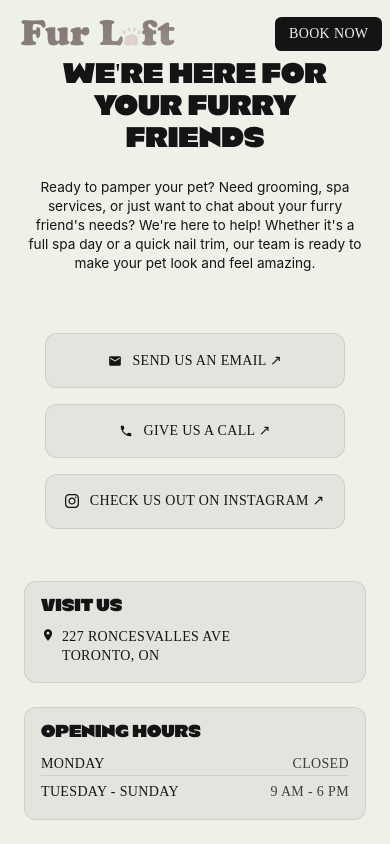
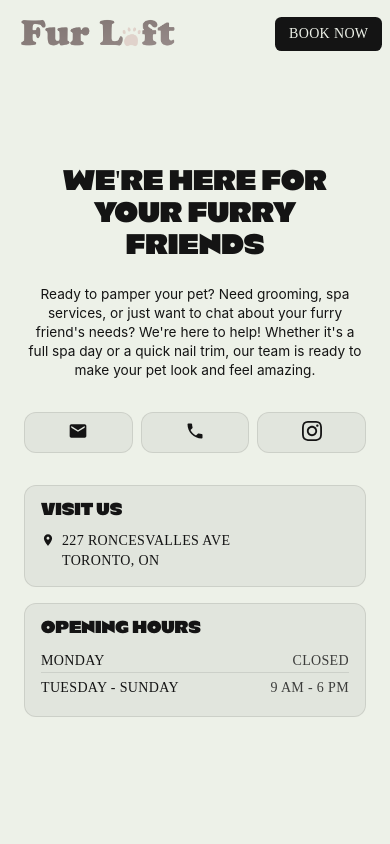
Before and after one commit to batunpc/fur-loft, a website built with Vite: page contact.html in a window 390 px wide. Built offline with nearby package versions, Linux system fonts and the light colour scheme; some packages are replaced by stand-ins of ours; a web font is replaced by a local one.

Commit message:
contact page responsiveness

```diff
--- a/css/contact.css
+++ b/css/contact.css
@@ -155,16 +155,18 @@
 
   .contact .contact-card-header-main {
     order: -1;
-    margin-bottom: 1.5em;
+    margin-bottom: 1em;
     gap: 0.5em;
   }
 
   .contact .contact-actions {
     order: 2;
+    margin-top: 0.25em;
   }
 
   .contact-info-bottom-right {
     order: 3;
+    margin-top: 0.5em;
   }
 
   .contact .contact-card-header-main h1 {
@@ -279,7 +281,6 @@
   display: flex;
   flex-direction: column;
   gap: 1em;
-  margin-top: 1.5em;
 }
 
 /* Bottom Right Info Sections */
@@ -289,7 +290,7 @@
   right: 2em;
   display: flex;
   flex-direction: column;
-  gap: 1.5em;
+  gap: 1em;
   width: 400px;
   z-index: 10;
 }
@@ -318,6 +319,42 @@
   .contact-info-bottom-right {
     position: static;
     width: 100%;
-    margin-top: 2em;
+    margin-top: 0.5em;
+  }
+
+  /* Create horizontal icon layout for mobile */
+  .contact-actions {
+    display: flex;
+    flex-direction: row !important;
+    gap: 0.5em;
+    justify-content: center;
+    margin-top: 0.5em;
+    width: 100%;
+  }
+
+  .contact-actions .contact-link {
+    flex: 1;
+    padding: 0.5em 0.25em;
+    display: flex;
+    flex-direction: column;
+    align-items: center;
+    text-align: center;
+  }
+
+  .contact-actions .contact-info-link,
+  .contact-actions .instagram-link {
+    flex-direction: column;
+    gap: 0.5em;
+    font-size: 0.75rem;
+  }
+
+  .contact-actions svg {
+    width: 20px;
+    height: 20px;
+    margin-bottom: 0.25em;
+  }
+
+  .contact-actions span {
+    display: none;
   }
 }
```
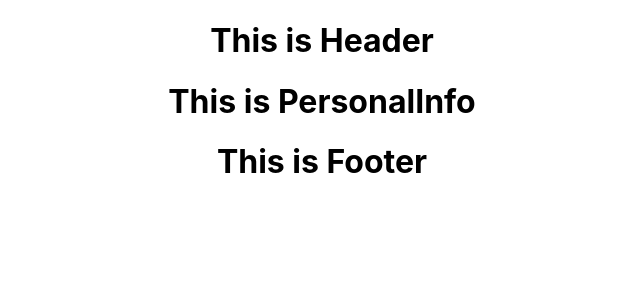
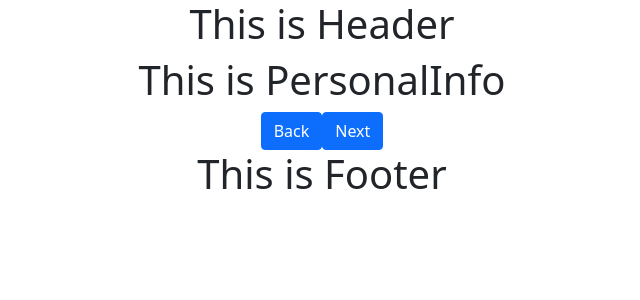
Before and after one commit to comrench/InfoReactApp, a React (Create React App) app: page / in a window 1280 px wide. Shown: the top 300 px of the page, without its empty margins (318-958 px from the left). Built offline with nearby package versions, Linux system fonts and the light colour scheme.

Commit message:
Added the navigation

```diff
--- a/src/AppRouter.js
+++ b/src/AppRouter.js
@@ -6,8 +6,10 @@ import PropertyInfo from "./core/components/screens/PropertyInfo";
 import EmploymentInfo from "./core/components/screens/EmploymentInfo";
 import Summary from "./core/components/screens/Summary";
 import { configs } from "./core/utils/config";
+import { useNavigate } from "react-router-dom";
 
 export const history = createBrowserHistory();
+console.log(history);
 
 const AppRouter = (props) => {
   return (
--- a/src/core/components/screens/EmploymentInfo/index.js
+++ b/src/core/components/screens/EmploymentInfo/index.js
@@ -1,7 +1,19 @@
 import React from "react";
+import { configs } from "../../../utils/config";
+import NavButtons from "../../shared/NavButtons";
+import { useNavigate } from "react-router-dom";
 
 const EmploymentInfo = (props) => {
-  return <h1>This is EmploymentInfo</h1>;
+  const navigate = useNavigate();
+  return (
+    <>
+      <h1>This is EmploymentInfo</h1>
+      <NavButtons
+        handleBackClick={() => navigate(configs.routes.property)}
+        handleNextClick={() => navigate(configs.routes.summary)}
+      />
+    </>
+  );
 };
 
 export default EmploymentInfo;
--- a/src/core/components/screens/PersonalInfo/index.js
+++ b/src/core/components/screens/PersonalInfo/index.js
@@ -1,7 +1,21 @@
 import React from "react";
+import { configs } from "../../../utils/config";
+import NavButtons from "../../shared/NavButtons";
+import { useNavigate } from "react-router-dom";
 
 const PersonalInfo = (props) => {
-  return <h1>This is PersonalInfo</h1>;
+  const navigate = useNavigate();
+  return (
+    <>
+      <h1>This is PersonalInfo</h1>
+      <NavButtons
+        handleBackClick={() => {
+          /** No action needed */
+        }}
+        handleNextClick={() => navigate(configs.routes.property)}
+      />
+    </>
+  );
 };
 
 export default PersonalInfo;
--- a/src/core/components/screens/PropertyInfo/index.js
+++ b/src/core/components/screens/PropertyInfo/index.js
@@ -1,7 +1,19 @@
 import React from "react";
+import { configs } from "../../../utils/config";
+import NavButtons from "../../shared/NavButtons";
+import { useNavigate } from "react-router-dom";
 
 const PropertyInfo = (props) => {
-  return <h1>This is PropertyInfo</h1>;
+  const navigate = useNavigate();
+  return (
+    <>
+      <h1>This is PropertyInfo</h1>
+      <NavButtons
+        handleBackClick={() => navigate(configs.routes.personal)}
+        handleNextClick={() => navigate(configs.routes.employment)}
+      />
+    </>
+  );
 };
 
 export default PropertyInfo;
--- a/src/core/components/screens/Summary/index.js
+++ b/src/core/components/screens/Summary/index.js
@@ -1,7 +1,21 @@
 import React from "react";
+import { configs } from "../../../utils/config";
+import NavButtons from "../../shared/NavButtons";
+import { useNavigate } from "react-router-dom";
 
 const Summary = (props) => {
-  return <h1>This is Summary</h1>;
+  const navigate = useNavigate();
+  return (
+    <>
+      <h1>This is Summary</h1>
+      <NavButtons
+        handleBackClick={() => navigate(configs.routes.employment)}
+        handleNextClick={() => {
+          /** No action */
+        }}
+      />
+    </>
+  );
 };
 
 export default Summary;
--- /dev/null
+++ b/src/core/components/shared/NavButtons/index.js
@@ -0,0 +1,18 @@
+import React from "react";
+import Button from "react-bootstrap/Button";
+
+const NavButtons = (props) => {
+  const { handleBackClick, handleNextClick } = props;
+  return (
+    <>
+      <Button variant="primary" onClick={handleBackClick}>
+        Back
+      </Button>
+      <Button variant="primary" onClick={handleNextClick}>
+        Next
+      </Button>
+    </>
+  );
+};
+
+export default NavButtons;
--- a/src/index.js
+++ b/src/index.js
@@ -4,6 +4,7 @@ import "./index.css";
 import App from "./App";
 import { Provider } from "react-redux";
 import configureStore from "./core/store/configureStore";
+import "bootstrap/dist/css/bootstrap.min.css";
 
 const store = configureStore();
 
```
━━━━━━
Set down every record exactly as written, but drop the pictures.

> **RESPONSE TO THE TASK**:
Before and after one commit to batunpc/fur-loft, a website built with Vite: page contact.html in a window 390 px wide. Built offline with nearby package versions, Linux system fonts and the light colour scheme; some packages are replaced by stand-ins of ours; a web font is replaced by a local one.

Commit message:
contact page responsiveness

```diff
--- a/css/contact.css
+++ b/css/contact.css
@@ -155,16 +155,18 @@
 
   .contact .contact-card-header-main {
     order: -1;
-    margin-bottom: 1.5em;
+    margin-bottom: 1em;
     gap: 0.5em;
   }
 
   .contact .contact-actions {
     order: 2;
+    margin-top: 0.25em;
   }
 
   .contact-info-bottom-right {
     order: 3;
+    margin-top: 0.5em;
   }
 
   .contact .contact-card-header-main h1 {
@@ -279,7 +281,6 @@
   display: flex;
   flex-direction: column;
   gap: 1em;
-  margin-top: 1.5em;
 }
 
 /* Bottom Right Info Sections */
@@ -289,7 +290,7 @@
   right: 2em;
   display: flex;
   flex-direction: column;
-  gap: 1.5em;
+  gap: 1em;
   width: 400px;
   z-index: 10;
 }
@@ -318,6 +319,42 @@
   .contact-info-bottom-right {
     position: static;
     width: 100%;
-    margin-top: 2em;
+    margin-top: 0.5em;
+  }
+
+  /* Create horizontal icon layout for mobile */
+  .contact-actions {
+    display: flex;
+    flex-direction: row !important;
+    gap: 0.5em;
+    justify-content: center;
+    margin-top: 0.5em;
+    width: 100%;
+  }
+
+  .contact-actions .contact-link {
+    flex: 1;
+    padding: 0.5em 0.25em;
+    display: flex;
+    flex-direction: column;
+    align-items: center;
+    text-align: center;
+  }
+
+  .contact-actions .contact-info-link,
+  .contact-actions .instagram-link {
+    flex-direction: column;
+    gap: 0.5em;
+    font-size: 0.75rem;
+  }
+
+  .contact-actions svg {
+    width: 20px;
+    height: 20px;
+    margin-bottom: 0.25em;
+  }
+
+  .contact-actions span {
+    display: none;
   }
 }
```
Before and after one commit to comrench/InfoReactApp, a React (Create React App) app: page / in a window 1280 px wide. Shown: the top 300 px of the page, without its empty margins (318-958 px from the left). Built offline with nearby package versions, Linux system fonts and the light colour scheme.

Commit message:
Added the navigation

```diff
--- a/src/AppRouter.js
+++ b/src/AppRouter.js
@@ -6,8 +6,10 @@ import PropertyInfo from "./core/components/screens/PropertyInfo";
 import EmploymentInfo from "./core/components/screens/EmploymentInfo";
 import Summary from "./core/components/screens/Summary";
 import { configs } from "./core/utils/config";
+import { useNavigate } from "react-router-dom";
 
 export const history = createBrowserHistory();
+console.log(history);
 
 const AppRouter = (props) => {
   return (
--- a/src/core/components/screens/EmploymentInfo/index.js
+++ b/src/core/components/screens/EmploymentInfo/index.js
@@ -1,7 +1,19 @@
 import React from "react";
+import { configs } from "../../../utils/config";
+import NavButtons from "../../shared/NavButtons";
+import { useNavigate } from "react-router-dom";
 
 const EmploymentInfo = (props) => {
-  return <h1>This is EmploymentInfo</h1>;
+  const navigate = useNavigate();
+  return (
+    <>
+      <h1>This is EmploymentInfo</h1>
+      <NavButtons
+        handleBackClick={() => navigate(configs.routes.property)}
+        handleNextClick={() => navigate(configs.routes.summary)}
+      />
+    </>
+  );
 };
 
 export default EmploymentInfo;
--- a/src/core/components/screens/PersonalInfo/index.js
+++ b/src/core/components/screens/PersonalInfo/index.js
@@ -1,7 +1,21 @@
 import React from "react";
+import { configs } from "../../../utils/config";
+import NavButtons from "../../shared/NavButtons";
+import { useNavigate } from "react-router-dom";
 
 const PersonalInfo = (props) => {
-  return <h1>This is PersonalInfo</h1>;
+  const navigate = useNavigate();
+  return (
+    <>
+      <h1>This is PersonalInfo</h1>
+      <NavButtons
+        handleBackClick={() => {
+          /** No action needed */
+        }}
+        handleNextClick={() => navigate(configs.routes.property)}
+      />
+    </>
+  );
 };
 
 export default PersonalInfo;
--- a/src/core/components/screens/PropertyInfo/index.js
+++ b/src/core/components/screens/PropertyInfo/index.js
@@ -1,7 +1,19 @@
 import React from "react";
+import { configs } from "../../../utils/config";
+import NavButtons from "../../shared/NavButtons";
+import { useNavigate } from "react-router-dom";
 
 const PropertyInfo = (props) => {
-  return <h1>This is PropertyInfo</h1>;
+  const navigate = useNavigate();
+  return (
+    <>
+      <h1>This is PropertyInfo</h1>
+      <NavButtons
+        handleBackClick={() => navigate(configs.routes.personal)}
+        handleNextClick={() => navigate(configs.routes.employment)}
+      />
+    </>
+  );
 };
 
 export default PropertyInfo;
--- a/src/core/components/screens/Summary/index.js
+++ b/src/core/components/screens/Summary/index.js
@@ -1,7 +1,21 @@
 import React from "react";
+import { configs } from "../../../utils/config";
+import NavButtons from "../../shared/NavButtons";
+import { useNavigate } from "react-router-dom";
 
 const Summary = (props) => {
-  return <h1>This is Summary</h1>;
+  const navigate = useNavigate();
+  return (
+    <>
+      <h1>This is Summary</h1>
+      <NavButtons
+        handleBackClick={() => navigate(configs.routes.employment)}
+        handleNextClick={() => {
+          /** No action */
+        }}
+      />
+    </>
+  );
 };
 
 export default Summary;
--- /dev/null
+++ b/src/core/components/shared/NavButtons/index.js
@@ -0,0 +1,18 @@
+import React from "react";
+import Button from "react-bootstrap/Button";
+
+const NavButtons = (props) => {
+  const { handleBackClick, handleNextClick } = props;
+  return (
+    <>
+      <Button variant="primary" onClick={handleBackClick}>
+        Back
+      </Button>
+      <Button variant="primary" onClick={handleNextClick}>
+        Next
+      </Button>
+    </>
+  );
+};
+
+export default NavButtons;
--- a/src/index.js
+++ b/src/index.js
@@ -4,6 +4,7 @@ import "./index.css";
 import App from "./App";
 import { Provider } from "react-redux";
 import configureStore from "./core/store/configureStore";
+import "bootstrap/dist/css/bootstrap.min.css";
 
 const store = configureStore();
 
```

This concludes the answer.